Work to complete: An exact copy of every record, with no pictures, please.
[Dataset content — start]
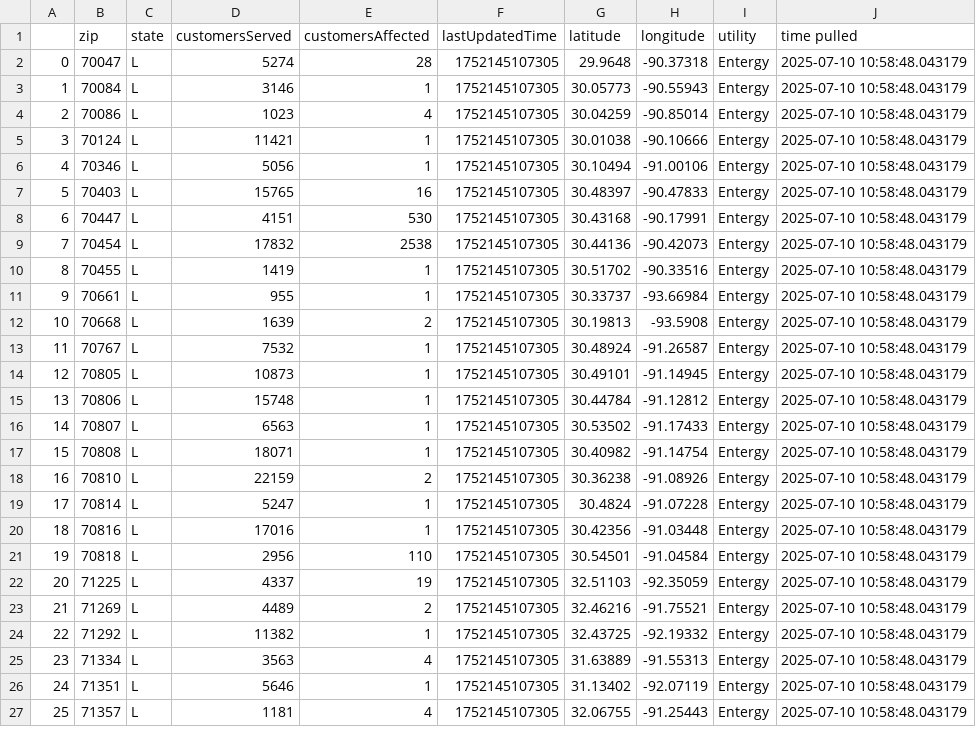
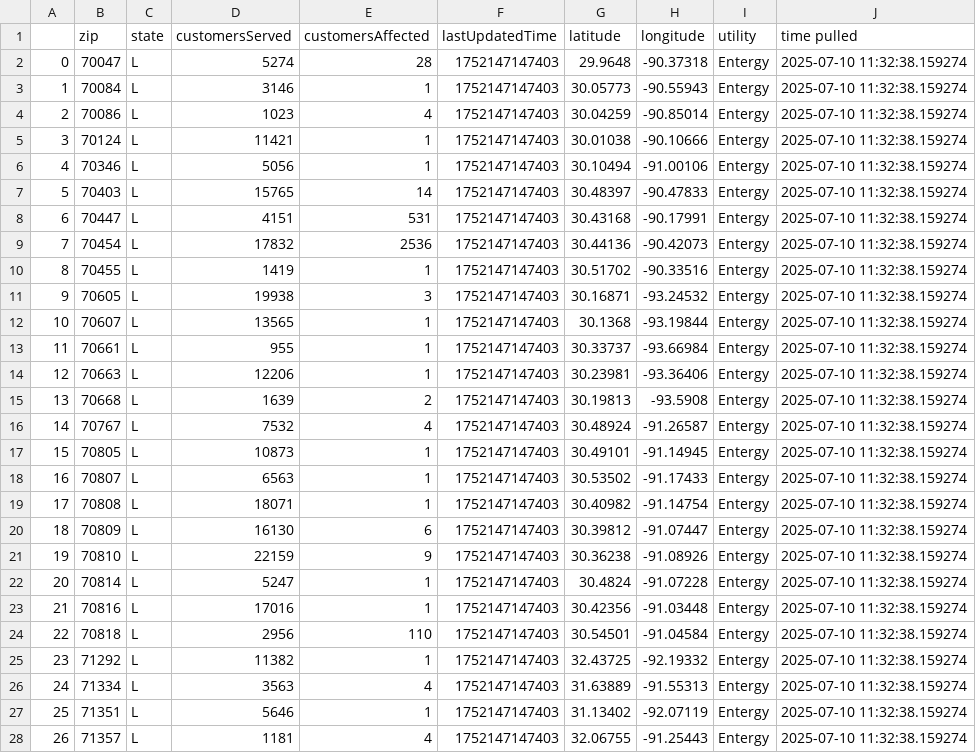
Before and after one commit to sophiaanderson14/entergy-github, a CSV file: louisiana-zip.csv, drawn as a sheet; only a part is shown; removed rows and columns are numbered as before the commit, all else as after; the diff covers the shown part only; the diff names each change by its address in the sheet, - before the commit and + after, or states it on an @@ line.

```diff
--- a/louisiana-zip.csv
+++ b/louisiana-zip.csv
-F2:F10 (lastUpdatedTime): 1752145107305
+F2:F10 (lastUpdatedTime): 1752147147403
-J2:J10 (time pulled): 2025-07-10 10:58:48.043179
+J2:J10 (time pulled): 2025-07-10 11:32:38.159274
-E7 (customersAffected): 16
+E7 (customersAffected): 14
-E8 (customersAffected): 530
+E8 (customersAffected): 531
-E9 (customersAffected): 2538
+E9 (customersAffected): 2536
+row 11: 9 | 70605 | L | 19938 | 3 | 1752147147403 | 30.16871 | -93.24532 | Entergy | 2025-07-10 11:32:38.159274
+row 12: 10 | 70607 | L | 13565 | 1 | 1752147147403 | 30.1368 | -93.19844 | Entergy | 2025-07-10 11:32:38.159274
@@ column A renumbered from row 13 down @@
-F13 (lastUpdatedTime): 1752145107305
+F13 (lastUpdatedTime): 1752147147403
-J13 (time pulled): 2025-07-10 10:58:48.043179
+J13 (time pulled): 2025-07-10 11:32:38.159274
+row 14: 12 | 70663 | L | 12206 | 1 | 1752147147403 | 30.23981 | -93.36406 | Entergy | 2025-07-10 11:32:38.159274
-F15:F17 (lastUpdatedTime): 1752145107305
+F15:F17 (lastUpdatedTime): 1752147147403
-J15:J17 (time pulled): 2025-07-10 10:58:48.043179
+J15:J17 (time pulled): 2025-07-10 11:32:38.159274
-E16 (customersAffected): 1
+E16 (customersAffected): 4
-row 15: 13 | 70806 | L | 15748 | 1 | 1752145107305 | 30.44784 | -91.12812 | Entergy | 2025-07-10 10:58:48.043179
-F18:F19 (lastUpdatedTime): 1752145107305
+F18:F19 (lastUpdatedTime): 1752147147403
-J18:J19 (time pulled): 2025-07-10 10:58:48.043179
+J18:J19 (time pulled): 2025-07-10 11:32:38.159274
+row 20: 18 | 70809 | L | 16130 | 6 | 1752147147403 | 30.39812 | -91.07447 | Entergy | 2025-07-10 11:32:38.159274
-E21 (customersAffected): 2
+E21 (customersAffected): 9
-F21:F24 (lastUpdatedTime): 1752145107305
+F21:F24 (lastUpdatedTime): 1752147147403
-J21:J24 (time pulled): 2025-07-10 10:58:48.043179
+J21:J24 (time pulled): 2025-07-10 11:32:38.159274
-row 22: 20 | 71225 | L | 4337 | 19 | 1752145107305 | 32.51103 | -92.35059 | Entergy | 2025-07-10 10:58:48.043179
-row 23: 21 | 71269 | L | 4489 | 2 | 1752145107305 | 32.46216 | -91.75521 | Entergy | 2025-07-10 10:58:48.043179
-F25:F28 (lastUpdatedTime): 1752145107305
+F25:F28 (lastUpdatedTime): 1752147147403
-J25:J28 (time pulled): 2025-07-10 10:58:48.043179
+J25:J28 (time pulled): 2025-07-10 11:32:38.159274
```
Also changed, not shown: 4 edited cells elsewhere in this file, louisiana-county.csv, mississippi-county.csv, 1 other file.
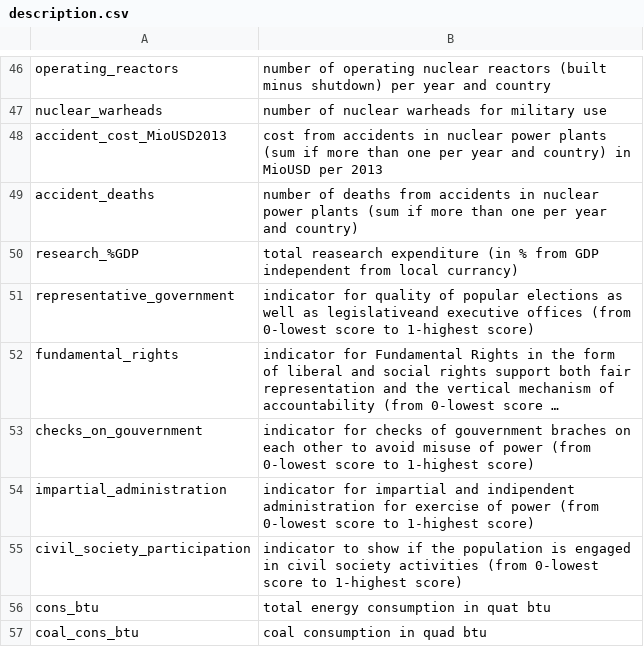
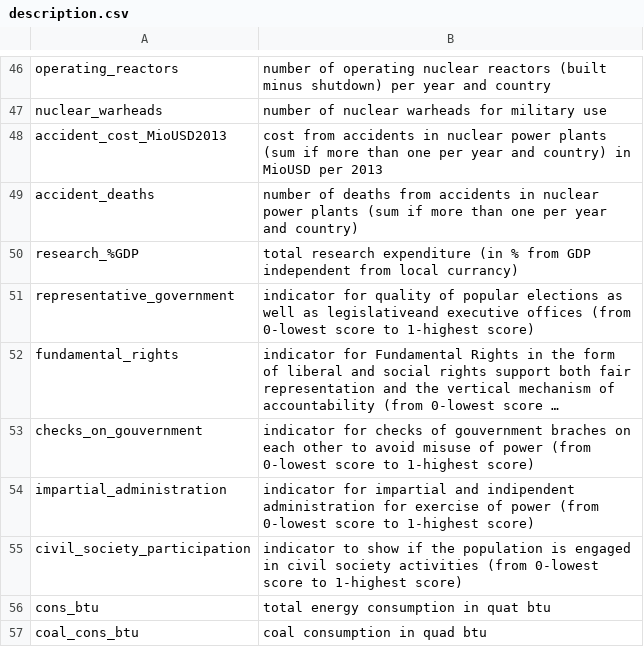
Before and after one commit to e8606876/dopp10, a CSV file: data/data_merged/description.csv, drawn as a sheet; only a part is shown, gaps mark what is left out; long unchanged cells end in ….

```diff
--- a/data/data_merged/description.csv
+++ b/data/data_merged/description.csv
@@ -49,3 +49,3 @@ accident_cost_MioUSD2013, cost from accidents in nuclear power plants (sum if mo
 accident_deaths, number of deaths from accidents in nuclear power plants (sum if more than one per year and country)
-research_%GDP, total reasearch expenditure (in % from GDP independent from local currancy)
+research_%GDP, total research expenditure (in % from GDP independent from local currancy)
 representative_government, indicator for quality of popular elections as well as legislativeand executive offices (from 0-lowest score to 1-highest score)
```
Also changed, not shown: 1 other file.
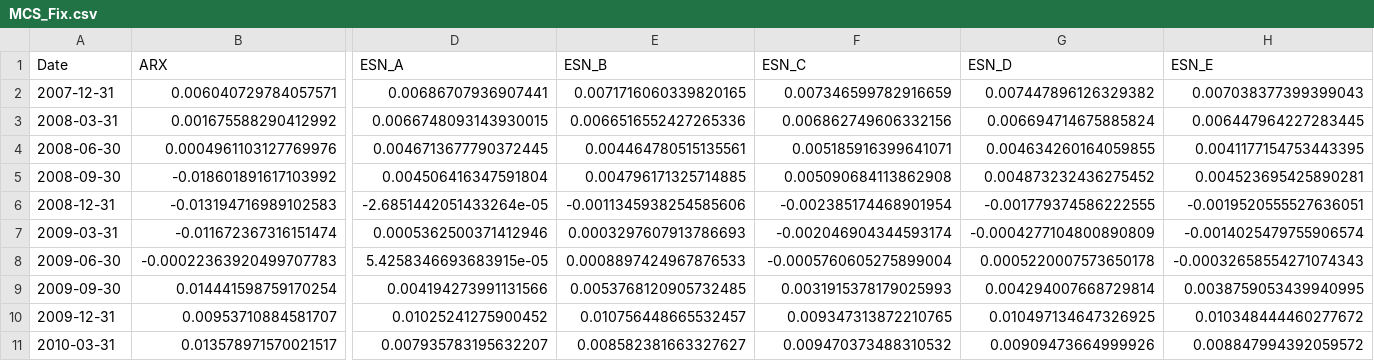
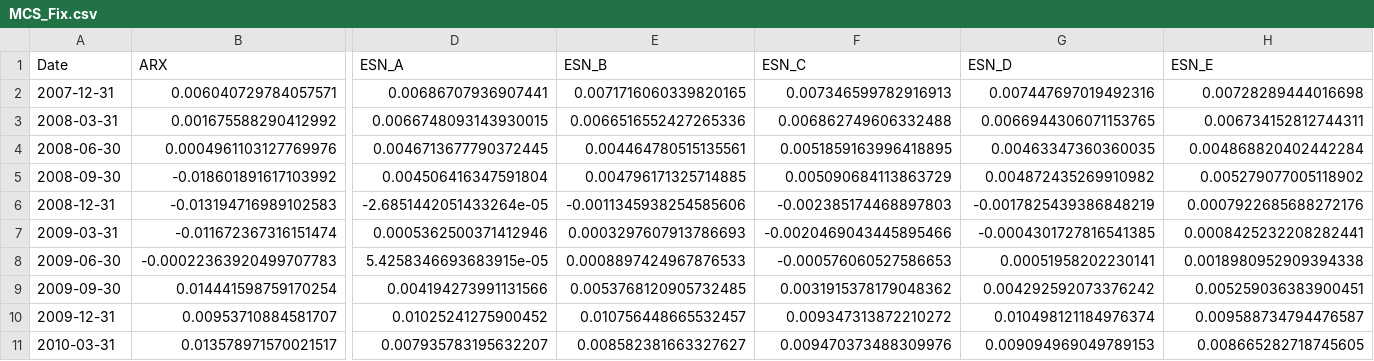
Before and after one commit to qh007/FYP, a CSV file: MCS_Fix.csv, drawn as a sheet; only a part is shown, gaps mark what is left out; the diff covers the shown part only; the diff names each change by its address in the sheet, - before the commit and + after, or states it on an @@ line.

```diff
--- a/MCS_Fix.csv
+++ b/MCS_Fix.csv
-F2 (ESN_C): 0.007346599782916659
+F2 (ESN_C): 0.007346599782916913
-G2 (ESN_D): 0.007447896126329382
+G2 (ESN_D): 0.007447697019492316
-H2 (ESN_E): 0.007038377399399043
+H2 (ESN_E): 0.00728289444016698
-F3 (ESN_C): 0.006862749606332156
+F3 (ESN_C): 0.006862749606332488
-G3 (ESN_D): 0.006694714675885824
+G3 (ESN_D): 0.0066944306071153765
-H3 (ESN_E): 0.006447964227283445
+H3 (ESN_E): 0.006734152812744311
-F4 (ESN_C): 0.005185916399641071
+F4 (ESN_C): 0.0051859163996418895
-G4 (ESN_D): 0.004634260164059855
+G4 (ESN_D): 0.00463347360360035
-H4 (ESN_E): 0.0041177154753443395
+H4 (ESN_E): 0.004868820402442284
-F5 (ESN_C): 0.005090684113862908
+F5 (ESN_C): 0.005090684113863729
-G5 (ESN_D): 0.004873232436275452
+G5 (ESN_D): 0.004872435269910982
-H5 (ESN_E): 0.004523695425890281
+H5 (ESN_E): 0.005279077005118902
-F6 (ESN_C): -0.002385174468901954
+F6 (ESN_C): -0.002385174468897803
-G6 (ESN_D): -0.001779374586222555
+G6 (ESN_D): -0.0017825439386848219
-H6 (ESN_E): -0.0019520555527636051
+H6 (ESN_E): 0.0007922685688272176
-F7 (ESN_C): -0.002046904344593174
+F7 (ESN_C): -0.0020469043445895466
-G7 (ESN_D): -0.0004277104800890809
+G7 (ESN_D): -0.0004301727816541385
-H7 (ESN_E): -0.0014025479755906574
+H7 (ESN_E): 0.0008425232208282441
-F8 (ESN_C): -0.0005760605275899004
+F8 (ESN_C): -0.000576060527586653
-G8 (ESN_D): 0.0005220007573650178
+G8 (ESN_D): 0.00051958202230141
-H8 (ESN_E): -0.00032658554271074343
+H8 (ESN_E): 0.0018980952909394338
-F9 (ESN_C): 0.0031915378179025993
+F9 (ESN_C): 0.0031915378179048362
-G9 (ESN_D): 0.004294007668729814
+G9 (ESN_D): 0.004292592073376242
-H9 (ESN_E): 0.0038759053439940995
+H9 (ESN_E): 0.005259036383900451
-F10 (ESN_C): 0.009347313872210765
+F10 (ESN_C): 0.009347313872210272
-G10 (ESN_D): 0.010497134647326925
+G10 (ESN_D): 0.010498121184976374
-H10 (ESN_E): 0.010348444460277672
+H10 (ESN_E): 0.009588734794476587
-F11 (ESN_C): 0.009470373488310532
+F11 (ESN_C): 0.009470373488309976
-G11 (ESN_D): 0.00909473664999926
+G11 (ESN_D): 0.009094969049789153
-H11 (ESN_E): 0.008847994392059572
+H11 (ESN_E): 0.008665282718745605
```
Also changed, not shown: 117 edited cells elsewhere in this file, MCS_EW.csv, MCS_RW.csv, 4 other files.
[Dataset content — finish]
Exercise solution:
Before and after one commit to sophiaanderson14/entergy-github, a CSV file: louisiana-zip.csv, drawn as a sheet; only a part is shown; removed rows and columns are numbered as before the commit, all else as after; the diff covers the shown part only; the diff names each change by its address in the sheet, - before the commit and + after, or states it on an @@ line.

```diff
--- a/louisiana-zip.csv
+++ b/louisiana-zip.csv
-F2:F10 (lastUpdatedTime): 1752145107305
+F2:F10 (lastUpdatedTime): 1752147147403
-J2:J10 (time pulled): 2025-07-10 10:58:48.043179
+J2:J10 (time pulled): 2025-07-10 11:32:38.159274
-E7 (customersAffected): 16
+E7 (customersAffected): 14
-E8 (customersAffected): 530
+E8 (customersAffected): 531
-E9 (customersAffected): 2538
+E9 (customersAffected): 2536
+row 11: 9 | 70605 | L | 19938 | 3 | 1752147147403 | 30.16871 | -93.24532 | Entergy | 2025-07-10 11:32:38.159274
+row 12: 10 | 70607 | L | 13565 | 1 | 1752147147403 | 30.1368 | -93.19844 | Entergy | 2025-07-10 11:32:38.159274
@@ column A renumbered from row 13 down @@
-F13 (lastUpdatedTime): 1752145107305
+F13 (lastUpdatedTime): 1752147147403
-J13 (time pulled): 2025-07-10 10:58:48.043179
+J13 (time pulled): 2025-07-10 11:32:38.159274
+row 14: 12 | 70663 | L | 12206 | 1 | 1752147147403 | 30.23981 | -93.36406 | Entergy | 2025-07-10 11:32:38.159274
-F15:F17 (lastUpdatedTime): 1752145107305
+F15:F17 (lastUpdatedTime): 1752147147403
-J15:J17 (time pulled): 2025-07-10 10:58:48.043179
+J15:J17 (time pulled): 2025-07-10 11:32:38.159274
-E16 (customersAffected): 1
+E16 (customersAffected): 4
-row 15: 13 | 70806 | L | 15748 | 1 | 1752145107305 | 30.44784 | -91.12812 | Entergy | 2025-07-10 10:58:48.043179
-F18:F19 (lastUpdatedTime): 1752145107305
+F18:F19 (lastUpdatedTime): 1752147147403
-J18:J19 (time pulled): 2025-07-10 10:58:48.043179
+J18:J19 (time pulled): 2025-07-10 11:32:38.159274
+row 20: 18 | 70809 | L | 16130 | 6 | 1752147147403 | 30.39812 | -91.07447 | Entergy | 2025-07-10 11:32:38.159274
-E21 (customersAffected): 2
+E21 (customersAffected): 9
-F21:F24 (lastUpdatedTime): 1752145107305
+F21:F24 (lastUpdatedTime): 1752147147403
-J21:J24 (time pulled): 2025-07-10 10:58:48.043179
+J21:J24 (time pulled): 2025-07-10 11:32:38.159274
-row 22: 20 | 71225 | L | 4337 | 19 | 1752145107305 | 32.51103 | -92.35059 | Entergy | 2025-07-10 10:58:48.043179
-row 23: 21 | 71269 | L | 4489 | 2 | 1752145107305 | 32.46216 | -91.75521 | Entergy | 2025-07-10 10:58:48.043179
-F25:F28 (lastUpdatedTime): 1752145107305
+F25:F28 (lastUpdatedTime): 1752147147403
-J25:J28 (time pulled): 2025-07-10 10:58:48.043179
+J25:J28 (time pulled): 2025-07-10 11:32:38.159274
```
Also changed, not shown: 4 edited cells elsewhere in this file, louisiana-county.csv, mississippi-county.csv, 1 other file.
Before and after one commit to e8606876/dopp10, a CSV file: data/data_merged/description.csv, drawn as a sheet; only a part is shown, gaps mark what is left out; long unchanged cells end in ….

```diff
--- a/data/data_merged/description.csv
+++ b/data/data_merged/description.csv
@@ -49,3 +49,3 @@ accident_cost_MioUSD2013, cost from accidents in nuclear power plants (sum if mo
 accident_deaths, number of deaths from accidents in nuclear power plants (sum if more than one per year and country)
-research_%GDP, total reasearch expenditure (in % from GDP independent from local currancy)
+research_%GDP, total research expenditure (in % from GDP independent from local currancy)
 representative_government, indicator for quality of popular elections as well as legislativeand executive offices (from 0-lowest score to 1-highest score)
```
Also changed, not shown: 1 other file.
Before and after one commit to qh007/FYP, a CSV file: MCS_Fix.csv, drawn as a sheet; only a part is shown, gaps mark what is left out; the diff covers the shown part only; the diff names each change by its address in the sheet, - before the commit and + after, or states it on an @@ line.

```diff
--- a/MCS_Fix.csv
+++ b/MCS_Fix.csv
-F2 (ESN_C): 0.007346599782916659
+F2 (ESN_C): 0.007346599782916913
-G2 (ESN_D): 0.007447896126329382
+G2 (ESN_D): 0.007447697019492316
-H2 (ESN_E): 0.007038377399399043
+H2 (ESN_E): 0.00728289444016698
-F3 (ESN_C): 0.006862749606332156
+F3 (ESN_C): 0.006862749606332488
-G3 (ESN_D): 0.006694714675885824
+G3 (ESN_D): 0.0066944306071153765
-H3 (ESN_E): 0.006447964227283445
+H3 (ESN_E): 0.006734152812744311
-F4 (ESN_C): 0.005185916399641071
+F4 (ESN_C): 0.0051859163996418895
-G4 (ESN_D): 0.004634260164059855
+G4 (ESN_D): 0.00463347360360035
-H4 (ESN_E): 0.0041177154753443395
+H4 (ESN_E): 0.004868820402442284
-F5 (ESN_C): 0.005090684113862908
+F5 (ESN_C): 0.005090684113863729
-G5 (ESN_D): 0.004873232436275452
+G5 (ESN_D): 0.004872435269910982
-H5 (ESN_E): 0.004523695425890281
+H5 (ESN_E): 0.005279077005118902
-F6 (ESN_C): -0.002385174468901954
+F6 (ESN_C): -0.002385174468897803
-G6 (ESN_D): -0.001779374586222555
+G6 (ESN_D): -0.0017825439386848219
-H6 (ESN_E): -0.0019520555527636051
+H6 (ESN_E): 0.0007922685688272176
-F7 (ESN_C): -0.002046904344593174
+F7 (ESN_C): -0.0020469043445895466
-G7 (ESN_D): -0.0004277104800890809
+G7 (ESN_D): -0.0004301727816541385
-H7 (ESN_E): -0.0014025479755906574
+H7 (ESN_E): 0.0008425232208282441
-F8 (ESN_C): -0.0005760605275899004
+F8 (ESN_C): -0.000576060527586653
-G8 (ESN_D): 0.0005220007573650178
+G8 (ESN_D): 0.00051958202230141
-H8 (ESN_E): -0.00032658554271074343
+H8 (ESN_E): 0.0018980952909394338
-F9 (ESN_C): 0.0031915378179025993
+F9 (ESN_C): 0.0031915378179048362
-G9 (ESN_D): 0.004294007668729814
+G9 (ESN_D): 0.004292592073376242
-H9 (ESN_E): 0.0038759053439940995
+H9 (ESN_E): 0.005259036383900451
-F10 (ESN_C): 0.009347313872210765
+F10 (ESN_C): 0.009347313872210272
-G10 (ESN_D): 0.010497134647326925
+G10 (ESN_D): 0.010498121184976374
-H10 (ESN_E): 0.010348444460277672
+H10 (ESN_E): 0.009588734794476587
-F11 (ESN_C): 0.009470373488310532
+F11 (ESN_C): 0.009470373488309976
-G11 (ESN_D): 0.00909473664999926
+G11 (ESN_D): 0.009094969049789153
-H11 (ESN_E): 0.008847994392059572
+H11 (ESN_E): 0.008665282718745605
```
Also changed, not shown: 117 edited cells elsewhere in this file, MCS_EW.csv, MCS_RW.csv, 4 other files.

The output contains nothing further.